I‘m a diehard Baltimorean at heart. Growing up in a place that was a town without a city had its advantages. Although it’s difficult to think of any single advantage now, except for the stigma of living in a place that harbored an inferiority complex. It was never like New York or Los Angeles: so many creative people from Baltimore couldn’t wait to go someplace else. John Waters stayed in Baltimore and made history although the Baltimore we knew and loved is long gone. Like everything that once was, only memories survive.
No city of angels or effete intellectuals, my Tinytown was a safe little harbor of working-class Americans who took pride in being off the radar to anything remotely resembling the arts or culture. It was a low-brow town of heavy drinkers and broken dreamers. Like any port on the East Coast in those times, catering to the steel industry and the war machine that spawned it.
Waters’ movies are a tragicomic commentary on our town that’s in essence, the big picture of our way of life in America. Not only pointing fingers but exposing prejudice, bigotry and questioning the powers that be with a Waters sense of humor and values. Waters made movies that were shocking yet intriguing. You might be mortified but you can’t look away in disgust at the horror unfolding before your bugged-out eyes.
I’m also reminded of the Andy Hardy movies of the late-1930s and 40s starring Mickey Rooney and Judy Garland. One scene in particular where the gang is hanging out in corn-fed white bread country someplace swilling soda pop and one of them says, “Let’s put on a show!” And another kid says, “Hey, my uncle has a barn and some costumes we can borrow!” Playing by ear mentality worked so well for Waters and his rag tag team of “Dreamlander” misfits. Outside of polite society in a realm of waterfront dive bars, sailors, prostitutes and seedy hotels.
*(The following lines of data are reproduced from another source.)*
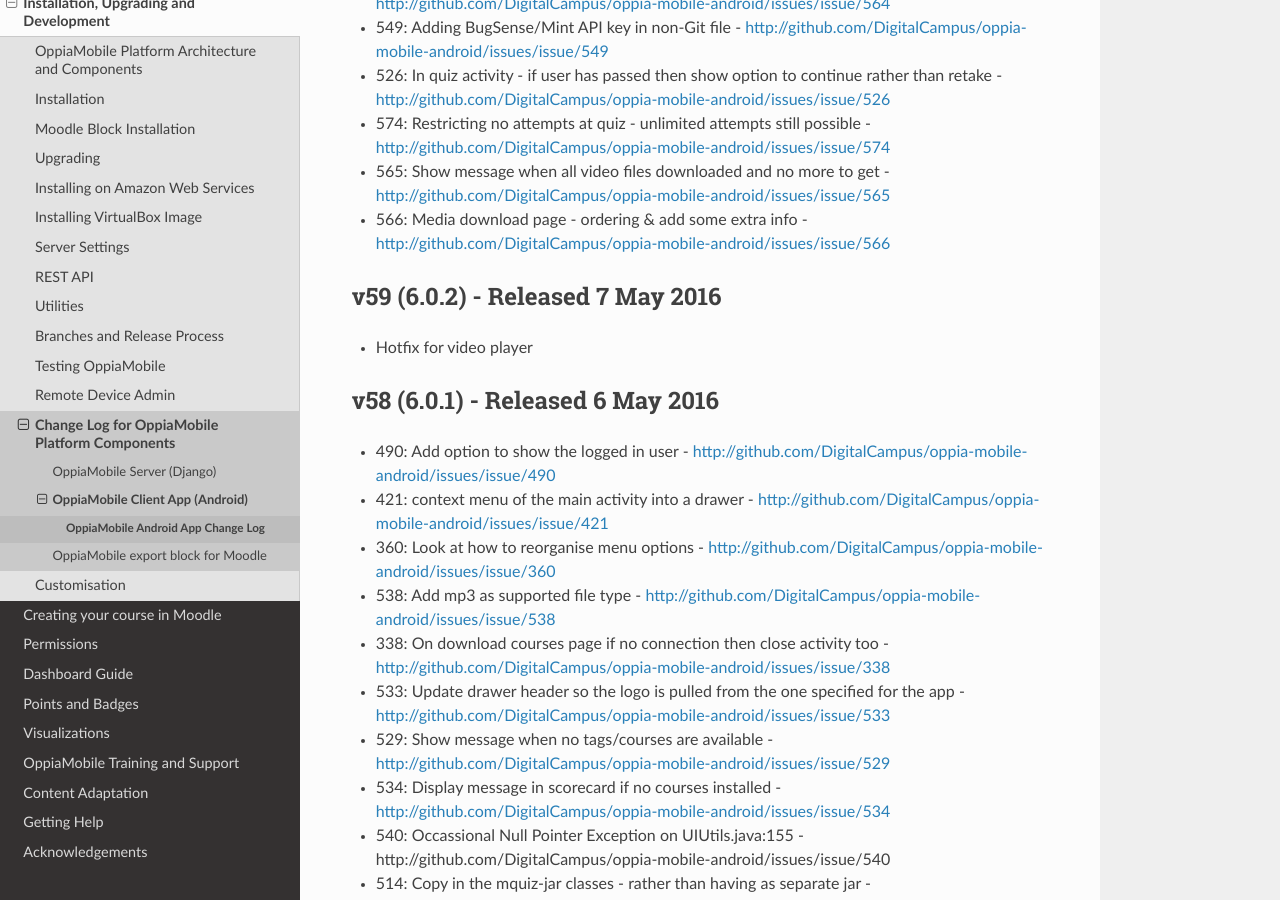
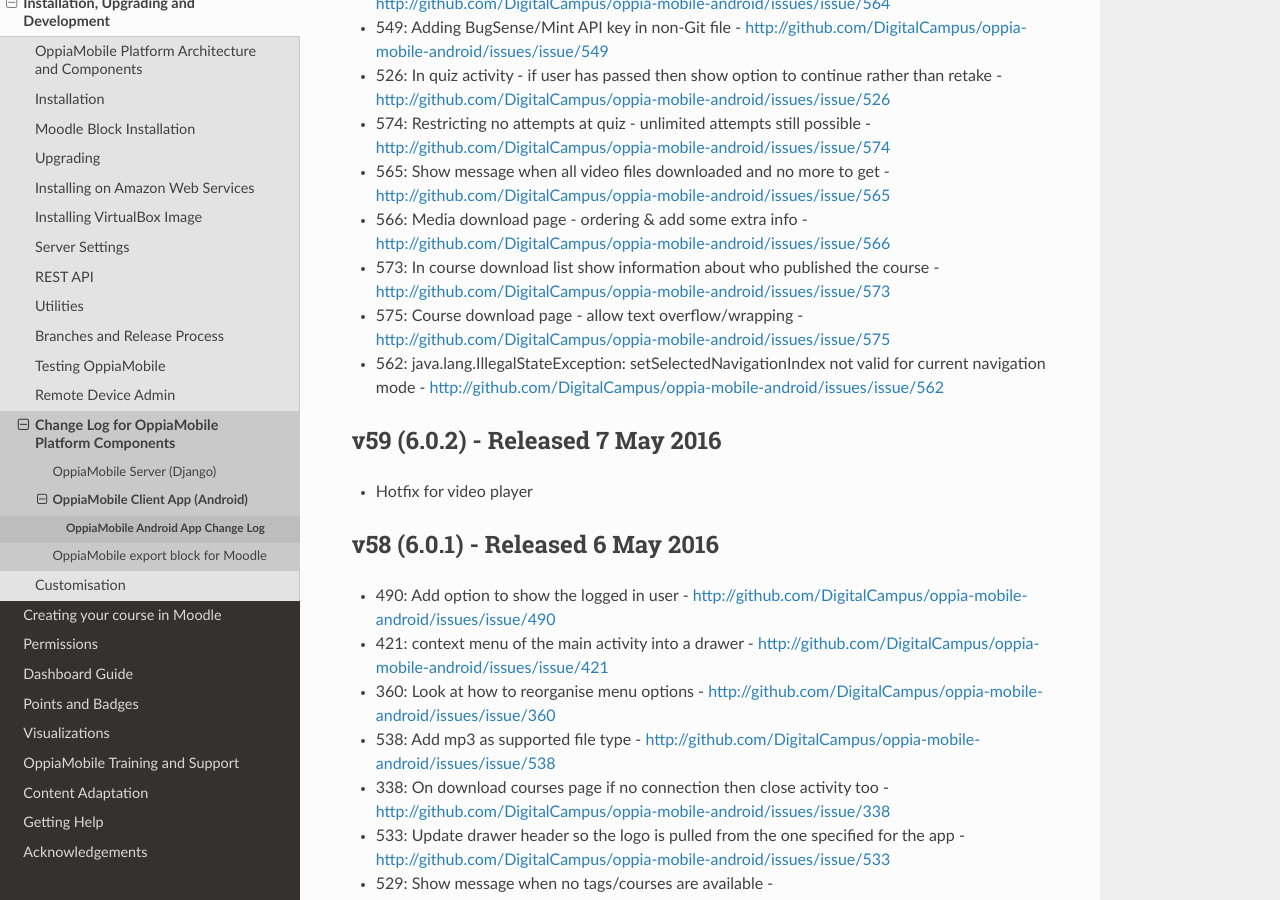
Before and after one commit to DigitalCampus/django-oppia, a Sphinx documentation site: the page built from docs/dev/changelog_android.rst, in a window 1280 px wide and 900 px high, scrolled down 925 px. Built offline with Sphinx 7.4.7 and the Read the Docs theme 2.0.0, drawn with Linux system fonts in a browser that asks for light colours; the version number is read from the project's files by our own code.

Commit message:
update docs

```diff
--- a/docs/dev/changelog_android.rst
+++ b/docs/dev/changelog_android.rst
@@ -27,6 +27,10 @@
 * 574: Restricting no attempts at quiz - unlimited attempts still possible - http://github.com/DigitalCampus/oppia-mobile-android/issues/issue/574
 * 565: Show message when all video files downloaded and no more to get - http://github.com/DigitalCampus/oppia-mobile-android/issues/issue/565
 * 566: Media download page - ordering & add some extra info - http://github.com/DigitalCampus/oppia-mobile-android/issues/issue/566
+* 573: In course download list show information about who published the course - http://github.com/DigitalCampus/oppia-mobile-android/issues/issue/573
+* 575: Course download page - allow text overflow/wrapping - http://github.com/DigitalCampus/oppia-mobile-android/issues/issue/575
+* 562: java.lang.IllegalStateException: setSelectedNavigationIndex not valid for current navigation mode - http://github.com/DigitalCampus/oppia-mobile-android/issues/issue/562
+
 
 .. _appv59:
 
```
Robert Maier’s book touches on a lot of the early Waters moviemaking days and delves deeper into the film industry of New Line Cinema, the fake glitz of Hollywood and also the mundane but lucrative business of making educational, instruction and commercial advertising too. I wanted to read Maier's Low Budget Hell in one sitting but life kept interrupting and I looked forward to picking up where I left off every time I returned to this book. Maier worked in the no-rules world of the underground counterculture. A make-it-up-as-you-go-along moviemakers’ nightmare of little reward. Namely the sub-genre of movies made by Waters that gave rise to the early-70s art films beginning with Mondo Trasho and the midnight matinee flick Pink Flamingos. Films like David Lynch’s Eraserhead and Blue Velvet are good examples that give a nod to what Waters started.
All of Waters’ work was produced in Baltimore. Maier was an intricate cog in that wheel of outlaw filmmakers that put the city on the map of artsy eccentricity. A wild gang of genuine real life characters that made this town a place to be for artists, musicians and weirdos. Knowing Waters as I did decades ago and all the stuff that went along with fame and infamy, I can say this book gives an accurate account of what it was like in those glory days of kamikaze moviemaking with no money, no permits and no respect. They pulled off a number of memorable movies that eventually sealed the deal in the big time phony Hollywood that Waters willingly got sucked into. To me it was the beginning of the end.
God forbid anyone who dares expose the underground film industry, a step above bad porno films and super 8 home movies. It’s a cautionary story about renegade art, a step above amateur auteur moviemaking. I don't hold much stock in God or heaven, but the devil may care. We already knew there were no saints in the golden days of Baltimore’s backwater white trash side of town. That’s where I loved to revel, on the wrong side of the tracks.
Maier's book doesn't disappoint if you want to know how things really happened behind the scenes in the bad old days of Baltimore where Desperate Living and Female Trouble were not only movies but also a lifestyle choice. It's all there in its inglorious no-budget hell. Part of the early history of cheap tacky movies we love so much to watch over again and again.